Goal of the exercise: Find the lines in the listing below that have the word "runtime" and give their count, nothing else.

[Data for review]

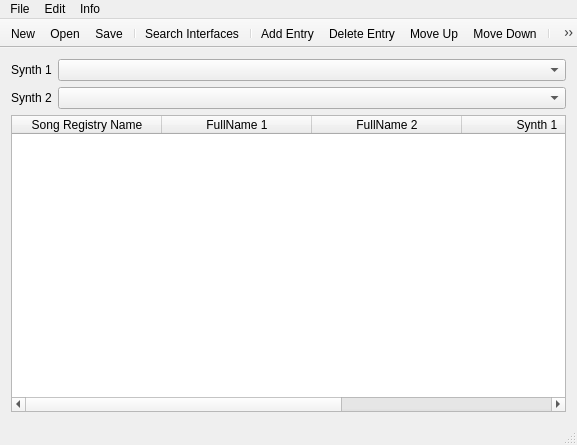
Old version of the form SysexLive/MainWindow.ui in the repository masc4ii/SysexLive.
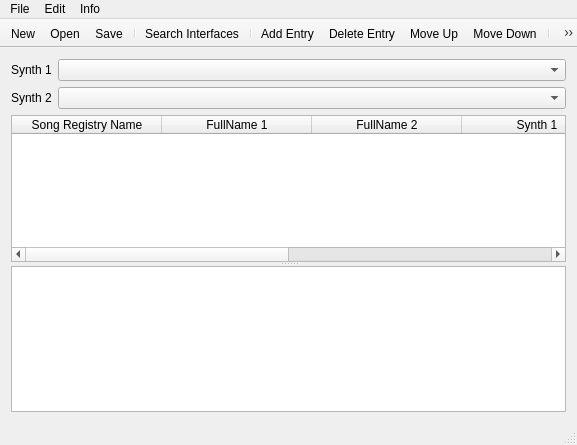
New version of the form. Icons and pictures are not drawn.

Commit message: Added info field for accords or other song infos

What changed in the file:
```diff
--- a/SysexLive/MainWindow.ui
+++ b/SysexLive/MainWindow.ui
@@ -66,6 +66,10 @@
      </layout>
     </item>
     <item row="1" column="0">
+     <widget class="QSplitter" name="splitter">
+      <property name="orientation">
+       <enum>Qt::Vertical</enum>
+      </property>
      <widget class="QTableWidget" name="tableWidget">
       <attribute name="horizontalHeaderCascadingSectionResizes">
        <bool>false</bool>
@@ -101,6 +105,13 @@
         <string>Synth 2</string>
        </property>
       </column>
+       <column>
+        <property name="text">
+         <string>Info</string>
+        </property>
+       </column>
+      </widget>
+      <widget class="QPlainTextEdit" name="plainTextEdit"/>
      </widget>
     </item>
    </layout>
```
Left out of the diff: 19 changed lines with no effect on the pictures. Lines whose indentation alone changed are shown as unchanged. The commit also changes 2 other files.
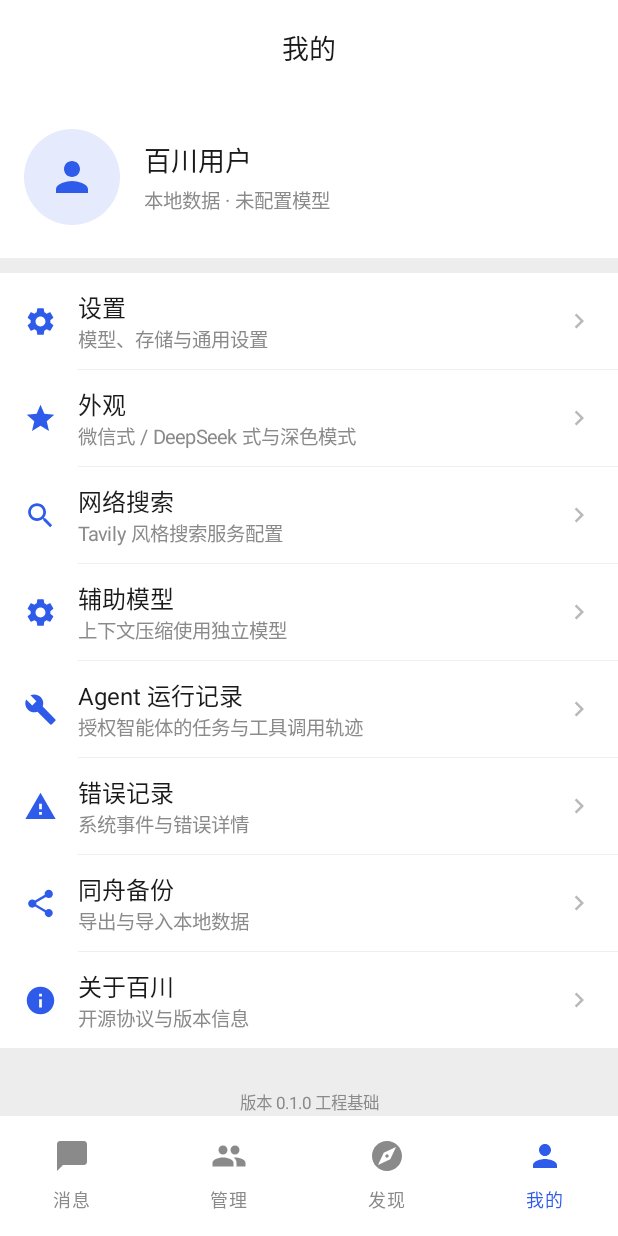
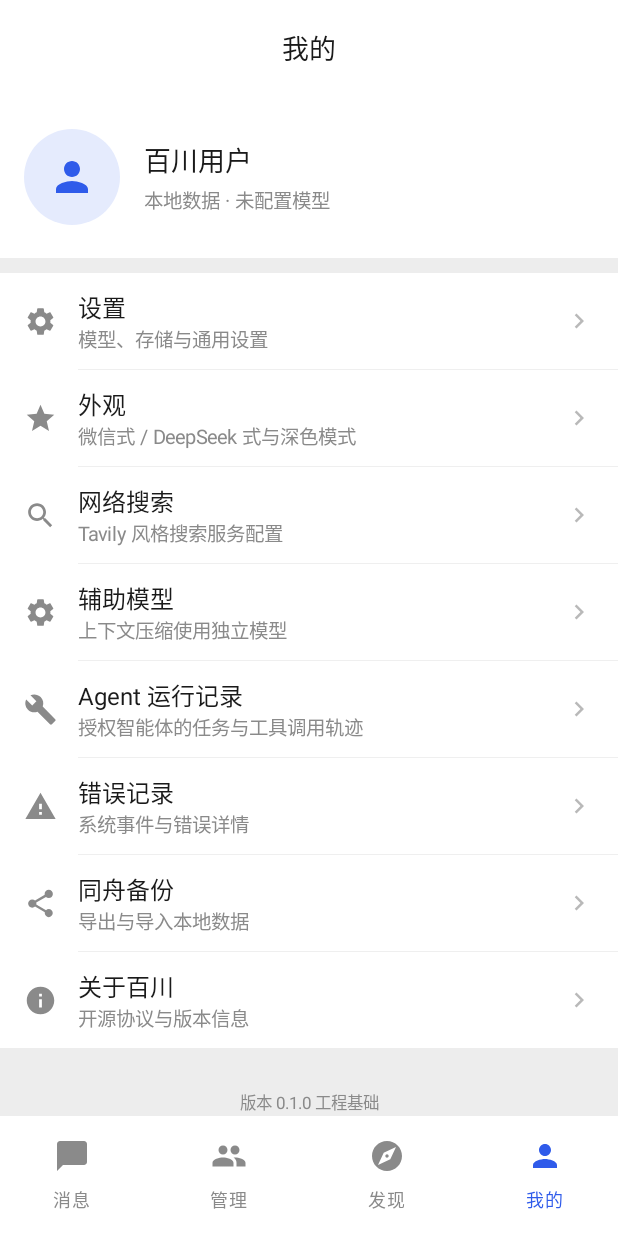
Before and after one commit to thecookfish1201-svg/baichuan, an Android app built with Jetpack Compose: the ProfileScreen screen opened through its navigation route, on a phone screen of 412 x 824 dp. Run offline under Robolectric (Android 15) with nearby library versions, the phone set to English and light mode, and no system bars.

Commit message:
UI-1 第二批：列表行图标与密度、个人页真实状态

```diff
--- a/app/app/src/main/java/com/tongzhouweiji/baichuan/ui/component/ListRow.kt
+++ b/app/app/src/main/java/com/tongzhouweiji/baichuan/ui/component/ListRow.kt
@@ -8,6 +8,7 @@ import androidx.compose.foundation.layout.Row
 import androidx.compose.foundation.layout.Spacer
 import androidx.compose.foundation.layout.fillMaxWidth
 import androidx.compose.foundation.layout.height
+import androidx.compose.foundation.layout.heightIn
 import androidx.compose.foundation.layout.padding
 import androidx.compose.foundation.layout.size
 import androidx.compose.foundation.layout.width
@@ -19,6 +20,7 @@ import androidx.compose.material3.Text
 import androidx.compose.runtime.Composable
 import androidx.compose.ui.Alignment
 import androidx.compose.ui.Modifier
+import androidx.compose.ui.graphics.Color
 import androidx.compose.ui.graphics.vector.ImageVector
 import androidx.compose.ui.unit.dp
 
@@ -33,20 +35,25 @@ fun ListRow(
     subtitle: String? = null,
     showArrow: Boolean = true,
     showDivider: Boolean = true,
+    iconTint: Color = Color.Unspecified,
     onClick: () -> Unit = {},
 ) {
     Column(modifier.fillMaxWidth().background(MaterialTheme.colorScheme.surface).clickable(onClick = onClick)) {
         Row(
             modifier = Modifier
                 .fillMaxWidth()
-                .height(64.dp)
-                .padding(horizontal = 16.dp),
+                .heightIn(min = 64.dp)
+                .padding(horizontal = 16.dp, vertical = 10.dp),
             verticalAlignment = Alignment.CenterVertically,
         ) {
             Icon(
                 imageVector = icon,
                 contentDescription = null,
-                tint = MaterialTheme.colorScheme.primary,
+                tint = if (iconTint == Color.Unspecified) {
+                    MaterialTheme.colorScheme.onSurfaceVariant
+                } else {
+                    iconTint
+                },
                 modifier = Modifier.size(22.dp),
             )
             Spacer(Modifier.width(14.dp))
--- a/app/app/src/main/java/com/tongzhouweiji/baichuan/ui/screen/profile/ProfileScreen.kt
+++ b/app/app/src/main/java/com/tongzhouweiji/baichuan/ui/screen/profile/ProfileScreen.kt
@@ -31,6 +31,11 @@ import androidx.compose.material3.Scaffold
 import androidx.compose.material3.Text
 import androidx.compose.material3.TopAppBarDefaults
 import androidx.compose.runtime.Composable
+import androidx.compose.runtime.LaunchedEffect
+import androidx.compose.runtime.getValue
+import androidx.compose.runtime.mutableStateOf
+import androidx.compose.runtime.remember
+import androidx.compose.runtime.setValue
 import androidx.compose.ui.Alignment
 import androidx.compose.ui.Modifier
 import androidx.compose.ui.res.stringResource
@@ -48,6 +53,22 @@ fun ProfileScreen(
     onOpenBackup: () -> Unit = {},
     onOpenAgentRuns: () -> Unit = {},
 ) {
+    val context = androidx.compose.ui.platform.LocalContext.current
+    val app = context.applicationContext as com.tongzhouweiji.baichuan.BaichuanApplication
+    var statusLine by remember { mutableStateOf("本地数据 · 未配置模型") }
+    LaunchedEffect(Unit) {
+        statusLine = runCatching {
+            val providers = app.container.providerDao.listAll().size
+            val defaultId = app.container.providerDao.defaultModel()?.id
+            val modelName = defaultId?.let { app.container.providerDao.findModelById(it)?.modelName }
+            buildString {
+                append("本地数据")
+                append(" · ")
+                append(modelName ?: "未配置模型")
+                if (providers > 0) append(" · ").append(providers).append(" 个服务商")
+            }
+        }.getOrDefault("本地数据 · 未配置模型")
+    }
     Scaffold(
         containerColor = MaterialTheme.colorScheme.background,
         contentWindowInsets = WindowInsets(0),
@@ -67,7 +88,7 @@ fun ProfileScreen(
                 .padding(innerPadding)
                 .verticalScroll(rememberScrollState()),
         ) {
-            ProfileHeader()
+            ProfileHeader(statusLine)
             Spacer(Modifier.height(10.dp))
             ListRow(
                 icon = Icons.Default.Settings,
@@ -129,7 +150,7 @@ fun ProfileScreen(
 }
 
 @Composable
-private fun ProfileHeader() {
+private fun ProfileHeader(statusLine: String) {
     Row(
         modifier = Modifier
             .fillMaxWidth()
@@ -157,7 +178,7 @@ private fun ProfileHeader() {
                 color = MaterialTheme.colorScheme.onSurface,
             )
             Text(
-                text = "本地数据 · 未配置模型",
+                text = statusLine,
                 style = MaterialTheme.typography.bodySmall,
                 color = MaterialTheme.colorScheme.onSurfaceVariant,
                 modifier = Modifier.padding(top = 4.dp),
```
Also changed, not shown: 2 other files.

[/Data for review]

Answer area: 7